A smaller world. What does it mean? To use at work. To travel more easily. To gain a marketable skill. These are all great reasons to learn a language. But at the end of the day, they all boil down to one unifying reason: to communicate with people. True communication facilitates something even better- understanding one another.

Language is a powerful tool for learning about each other as well as learning how to communicate with each other. Learning a language can help you learn about the culture and history of a group of people, expanding your worldview. This can lead to a deeper understanding of things that were previously foreign to you.

A Foreign Language, A More Tolerant World

In a world that is increasingly connected, it’s never been more important to understand where people from other cultures are coming from. Language can change the way people understand everything, from something as simple as directions to something as complicated as love. Lera Boroditsky, an associate professor of cognitive science at the University of California, San Diego, did a simple experiment that demonstrates this perfectly. She asked people in a room to point towards the southeast. The only people who got it right? Australian aboriginal language speakers.

Instead of using words like left and right, in which the direction is oriented around the speaker, their language talks about directions in terms of compass points. Unlike the other participants, they were always acutely aware of the compass directions in the room, because it was an integral part of the way they communicated.

Understanding these important parts of culture that can stem from language is incredibly important for anyone who wants to become a more global citizen. Learning new languages can help us to bridge gaps and create a more connected and understanding world.

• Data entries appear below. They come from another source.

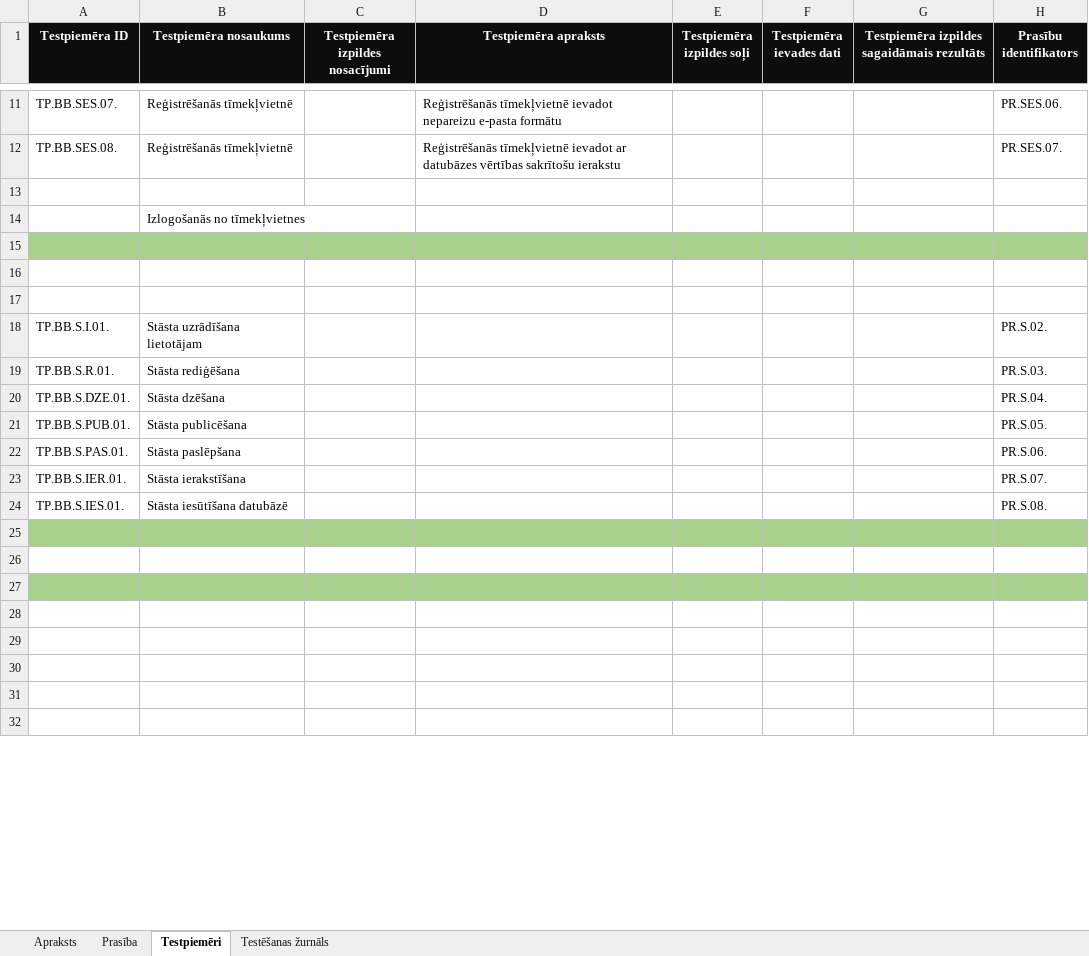
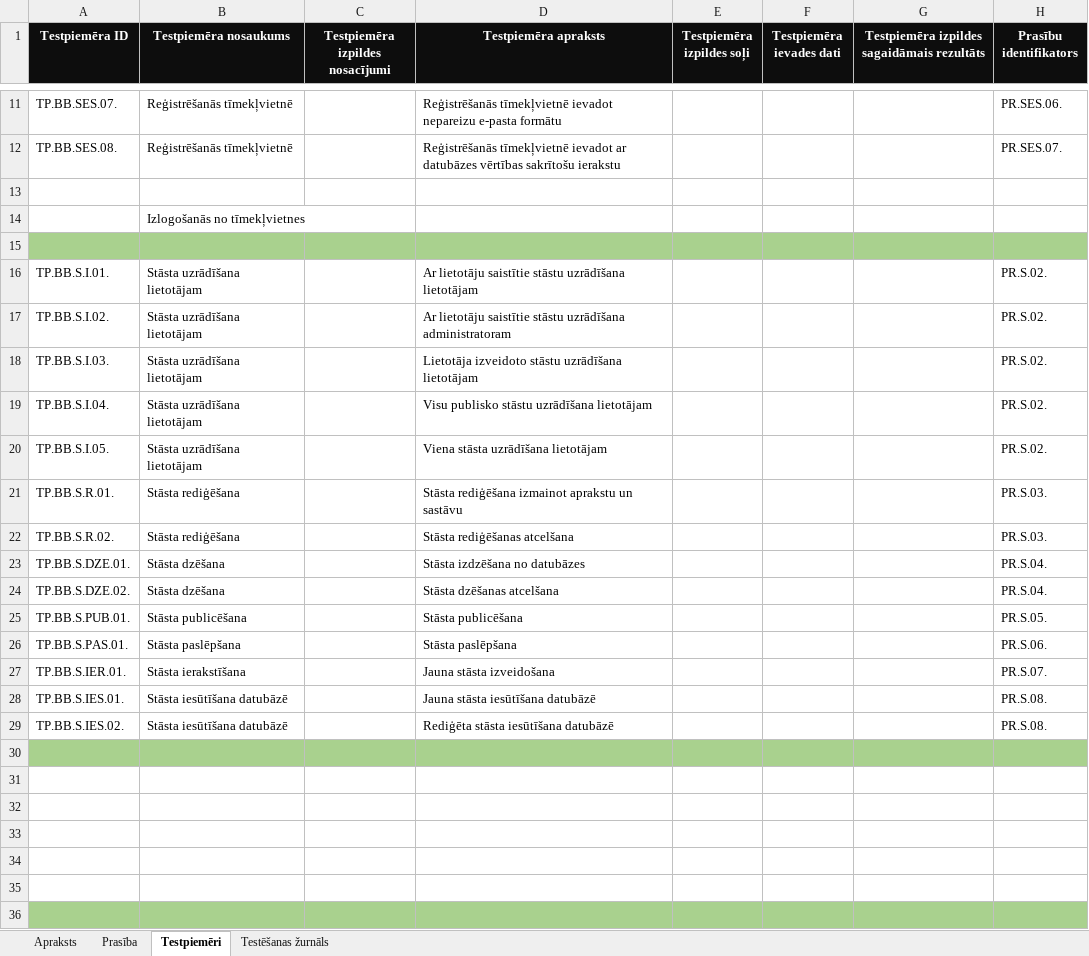
Before and after one commit to ratSeraphim/Laudobele_literarais_zurnals, an Excel workbook: Laudobele Telma Testesanas Dokumentacija.xlsx, sheet Testpiemēri, drawn as a sheet; only a part is shown, gaps mark what is left out; the shorter side is filled out with more unchanged rows; values as stored, in another font and other column widths than the file's, no borders; removed rows and columns are numbered as before the commit, all else as after; the diff names each change by its address in the sheet, - before the commit and + after, or states it on an @@ line.

```diff
--- a/Laudobele Telma Testesanas Dokumentacija.xlsx (sheet Testpiemēri)
+++ b/Laudobele Telma Testesanas Dokumentacija.xlsx (sheet Testpiemēri)
+row 16: TP.BB.S.I.01. | Stāsta uzrādīšana lietotājam |  | Ar lietotāju saistītie stāstu uzrādīšana lietotājam |  |  |  | PR.S.02.
+row 17: TP.BB.S.I.02. | Stāsta uzrādīšana lietotājam |  | Ar lietotāju saistītie stāstu uzrādīšana administratoram |  |  |  | PR.S.02.
+row 18: TP.BB.S.I.03. | Stāsta uzrādīšana lietotājam |  | Lietotāja izveidoto stāstu uzrādīšana lietotājam |  |  |  | PR.S.02.
+row 19: TP.BB.S.I.04. | Stāsta uzrādīšana lietotājam |  | Visu publisko stāstu uzrādīšana lietotājam |  |  |  | PR.S.02.
+row 20: TP.BB.S.I.05. | Stāsta uzrādīšana lietotājam |  | Viena stāsta uzrādīšana lietotājam |  |  |  | PR.S.02.
+row 21: TP.BB.S.R.01. | Stāsta rediģēšana |  | Stāsta rediģēšana izmainot aprakstu un sastāvu |  |  |  | PR.S.03.
+row 22: TP.BB.S.R.02. | Stāsta rediģēšana |  | Stāsta rediģēšanas atcelšana |  |  |  | PR.S.03.
+row 23: TP.BB.S.DZE.01. | Stāsta dzēšana |  | Stāsta izdzēšana no datubāzes |  |  |  | PR.S.04.
+row 24: TP.BB.S.DZE.02. | Stāsta dzēšana |  | Stāsta dzēšanas atcelšana |  |  |  | PR.S.04.
+row 25: TP.BB.S.PUB.01. | Stāsta publicēšana |  | Stāsta publicēšana |  |  |  | PR.S.05.
+row 26: TP.BB.S.PAS.01. | Stāsta paslēpšana |  | Stāsta paslēpšana |  |  |  | PR.S.06.
+row 27: TP.BB.S.IER.01. | Stāsta ierakstīšana |  | Jauna stāsta izveidošana |  |  |  | PR.S.07.
+row 28: TP.BB.S.IES.01. | Stāsta iesūtīšana datubāzē |  | Jauna stāsta iesūtīšana datubāzē |  |  |  | PR.S.08.
+row 29: TP.BB.S.IES.02. | Stāsta iesūtīšana datubāzē |  | Rediģēta stāsta iesūtīšana datubāzē |  |  |  | PR.S.08.
-A30:H30 fill: none
+A30:H30 fill: #A9D18E
-row 32: TP.BB.S.I.01. | Stāsta uzrādīšana lietotājam |  |  |  |  |  | PR.S.02.
+row 32: (empty)
-row 33: TP.BB.S.R.01. | Stāsta rediģēšana |  |  |  |  |  | PR.S.03.
+row 33: (empty)
-row 20: TP.BB.S.DZE.01. | Stāsta dzēšana |  |  |  |  |  | PR.S.04.
-row 21: TP.BB.S.PUB.01. | Stāsta publicēšana |  |  |  |  |  | PR.S.05.
-row 22: TP.BB.S.PAS.01. | Stāsta paslēpšana |  |  |  |  |  | PR.S.06.
-row 23: TP.BB.S.IER.01. | Stāsta ierakstīšana |  |  |  |  |  | PR.S.07.
-row 24: TP.BB.S.IES.01. | Stāsta iesūtīšana datubāzē |  |  |  |  |  | PR.S.08.
-A34:H34 fill: #A9D18E
+A34:H34 fill: none
```
Also changed, not shown: sheet Prasība, 46 other files.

A Language is a Worldview

If you’re a native English speaker, take a moment to read these two sentences aloud:

There are seven big blue lamps in the corner.

There are seven blue big lamps in the corner.

One clearly sounds better than the other, but why? It’s because English has a natural ordering of adjectives that native speakers never even think about. The first time many people encounter this rule is when they are learning another language and struggling with naturally ordering things the wrong way. All languages have quirks like this, and some of them are far more significant than the order adjectives go in.

A great example is way German speakers use verbs. In English, we can say “The woman is walking.” and that is a perfectly fine sentence. However, in German, you must express intention of action along with the verb. For example, “A woman walks” is not a correct sentence but, “A woman walks towards her car,” is. This simple language quirk results in a more result-focused culture. When Germans consider actions, they don’t only consider what is happening, but what will happen because of that action.

Studies have also shown that people who learn a second language, regardless of what language they learn, are more creative and empathetic. The creativity comes from the fact that the brain has one center for languages, and people who learn more than one get better at sorting out complicated thoughts in ways that are more ingenious.

What Happens in the Brain When You Learn a Foreign Language?

Worldview isn’t just all encompassing term for all the everyday differences language can make in our minds, there are physical and quantifiable changes that your brain undergoes when learning a new language.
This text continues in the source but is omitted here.